The Frontal Cortex

Science, Criticism, fMRI

In a recent issue of Nature, Nikos Logothetis, director of the Max Plank Institute for Biological Cybernetics, wrote some surprisingly harsh sentences about the experimental limitations of fMRI. The piece is especially noteworthy because Logothetis has probably done more than anyone else to document the tight correlation between what fMRI measures (changes in cortical blood flow) and the underlying neural activity of the brain. (His 2001 Nature paper, “Neurophysiological investivation of the basis of the fMRI signal,” has been cited more than 1200 times.)

Although brain scanner technology is often described as a “window into the brain,” Logothetis, in this most recent article, makes it clear that the metaphor of transparency is inappropriate.
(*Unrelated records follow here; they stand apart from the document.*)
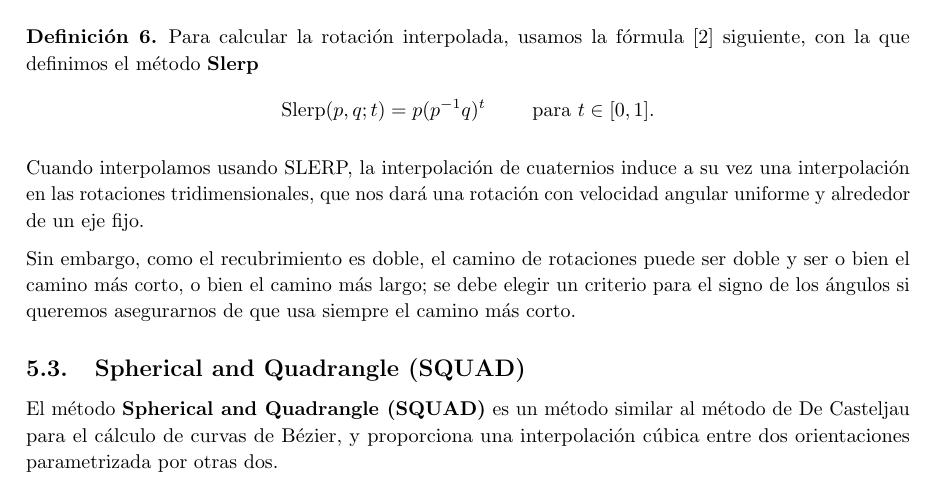
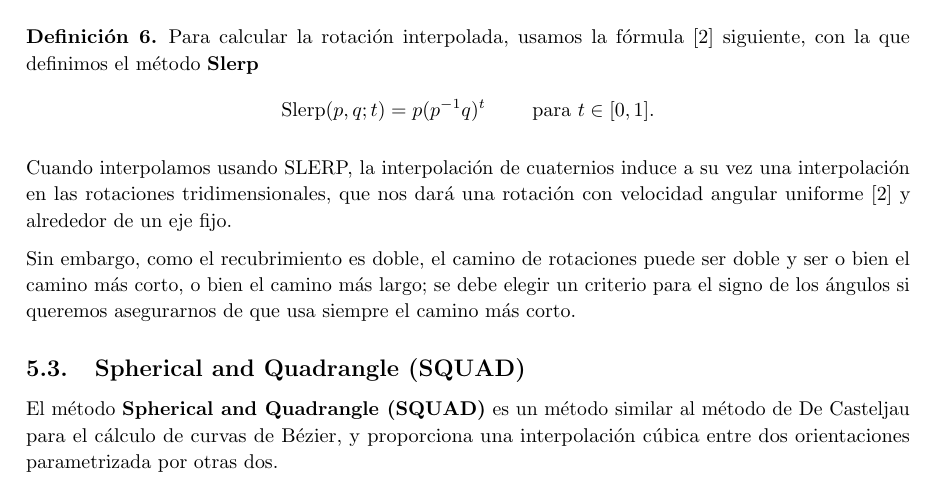
Before and after one commit to M42/representaciones, a LaTeX document (representaciones.tex): part of page 9 of 10, cut so that both start at the same text. Compiled offline with pdfLaTeX.

Commit message:
Añade referencia

```diff
--- a/representaciones.tex
+++ b/representaciones.tex
@@ -617,7 +617,7 @@ $t=1$.
 
 Cuando interpolamos usando SLERP, la interpolación de cuaternios
 induce a su vez una interpolación en las rotaciones tridimensionales,
-que nos dará una rotación con velocidad angular uniforme y alrededor
+que nos dará una rotación con velocidad angular uniforme \cite{vince11} y alrededor
 de un eje fijo.
 % Por qué? https://en.wikipedia.org/wiki/Slerp#Quaternion_Slerp
 
```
He cites a long list of factors that complicate the interpretation of fMRI data, from the challenge of distinguishing between excitation and inhibition to the difficulty of measuring the relative activation of different brain areas. If brain scanners are like a window, then the window has some very dirty glass.

The limitations of fMRI are not related to physics or poor engineering, and are unlikely to be resolved by increasing the sophistication and power of the scanners; they are instead due to the circuitry and functional organization of the brain, as well as to inappropriate experimental protocols that ignore this organization.

The one thing missing from this otherwise excellent article was a few choice examples of bad experimental design. I’ve complained before about the reticence among scientists to criticize each other in public forums, but the omission seems especially glaring in an article that is, in large part, about “what we cannot do with fMRI”.

Bonus question: has fMRI research jumped the shark?

Comments

  1. #1 Anibal
    June 24, 2008

    Currently, there is a widespred recognition in the brain science community that fMRI or neuroimaging only provides a loosely coupling between fMRI signal and brain activity (age variation in fMRI signal complicates the interpretation, neural vascularity abnormalities disturbe the BOLD hemodynamics…)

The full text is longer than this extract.